Most students hadn’t heard of community health workers before they joined the program. For Genesis Velasco, a senior at Morrow High School, the Morehouse program helped to put a name and job title to something she was already doing. “I had a lot of family members with chronic illnesses—I served as a translator for them during medical visits,” explains Velasco, who speaks Spanish and English.
In many cases, families and community members found it easier to talk to the high-schoolers than to medical professionals. “I wasn’t someone in a lab coat judging them or not understanding their culture,” says Velasco.
And, adds former participant Prayer Idowu, “They loved the idea of having someone tell them what they needed at a free cost, at home.”

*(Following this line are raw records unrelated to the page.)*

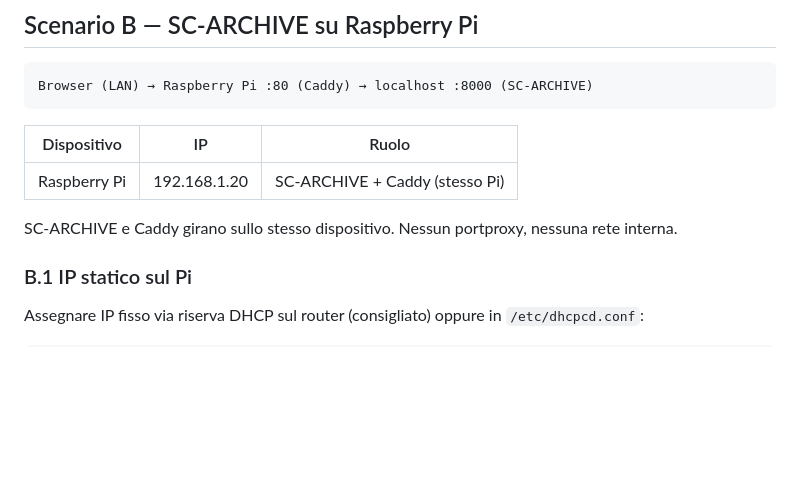
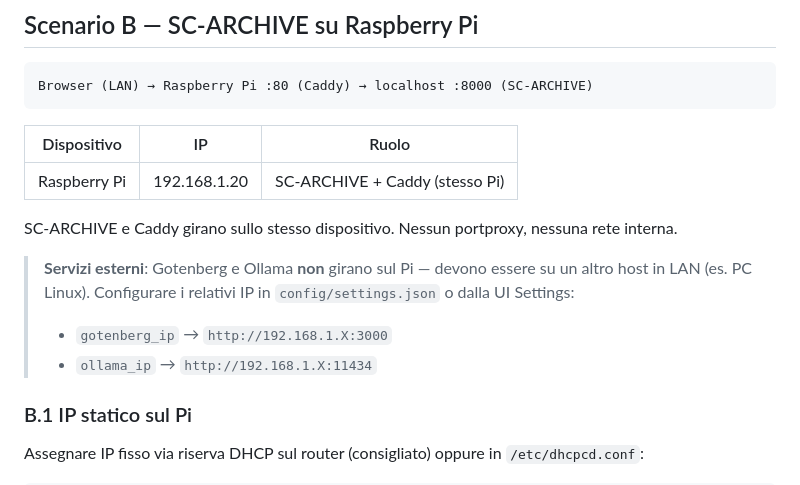
Before and after one commit to wolfmanIII/MD2FastPDF, a Markdown page: docs/rete-lan-caddy.md, the part around one of its changes. GitHub-like rendering; blank space fills up the shorter version.

Commit message:
docs(network): scenario B — note Gotenberg and Ollama are external services

```diff
--- a/docs/rete-lan-caddy.md
+++ b/docs/rete-lan-caddy.md
@@ -110,6 +110,10 @@ Browser (LAN) → Raspberry Pi :80 (Caddy) → localhost :8000 (SC-ARCHIVE)
 | Raspberry Pi | 192.168.1.20 | SC-ARCHIVE + Caddy (stesso Pi) |
 
 SC-ARCHIVE e Caddy girano sullo stesso dispositivo. Nessun portproxy, nessuna rete interna.
+
+> **Servizi esterni**: Gotenberg e Ollama **non** girano sul Pi — devono essere su un altro host in LAN (es. PC Linux). Configurare i relativi IP in `config/settings.json` o dalla UI Settings:
+> - `gotenberg_ip` → `http://192.168.1.X:3000`
+> - `ollama_ip` → `http://192.168.1.X:11434`
 
 ### B.1 IP statico sul Pi
 
```
Also changed, not shown: other parts of docs/rete-lan-caddy.md (+1 -1 lines).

Karyn Heckstall, now a freshman at Georgia Gwinnett College, believed family members found it easier to talk to her about their medical issues because they could use a familiar vernacular and references to convey information. “They don’t feel that pressure to say something in a specific way in order for a medical professional to understand,” she says.
One thing Livingston and Ervin realized later is that mental health training and care was vital to the program’s success. “We started recognizing that because students reside in these highly stressed communities they have their own mental health challenges,” says Ervin.
The organizers brought in a social worker to assist participants’ self-care, and help family members with mental health problems. “We think all community health worker programs should have a Master of Social Work professional liaison to support the students,” Ervin adds.
The program is only four years old, and former participants are still completing their education. While the students see the value in community health work, it’s an entry-level position and many want to pursue college and advanced degrees. The Morehouse training program encourages students to explore their options. It’s unknown, however, how many of the students will actually enter medical professions or work as a community health worker.
Velasco wants to become a cardiologist focusing on underserved immigrant communities. Idowu decided her interests lay in law rather than medicine, and credits the program with helping clarify her career plans. Ward plans to become an athletic trainer.
The small scale of the program—only 75 students have completed it to date—means the impact these students are having is small and hard to measure.
Nonetheless, the Morehouse team believes their program will have a national impact on the number of community health workers. They believe the program has encouraged Georgia, and other states, to see the value in supporting community health workers and integrating them into the healthcare system through formalized certification and licensing programs.
Expanding the Program
Georgia is currently developing a certification program for its community health workers, and both Livingston and Ervin serve on the state’s CHW Advisory Board. They use their program as evidence to inform policy discussions. When the Georgia Department of Public Health proposed a minimum certification age of 21 for community health workers, Livingston and Ervin argued—based on the competency displayed by their high schoolers—that the minimum age be lowered to 16.
After hearing Epps’ story, Livingston and Ervin became convinced the program should expand further. Monitoring simple vital signs has the potential to save lives. “We believe every high school student should be trained as a community health worker.”
And they’re expanding the program based on that belief. In spring 2019, a pilot study of four high schoolers from Columbus, Georgia, was launched to assess the effectiveness of the program in a rural setting where the team has seen many of the same issues surrounding job opportunities and access to care that they see in underserved urban settings. They’ve also adopted a youth-friendly online format, compatible with smartphones and featuring virtual reality modules.
Now anyone around the globe can take the course.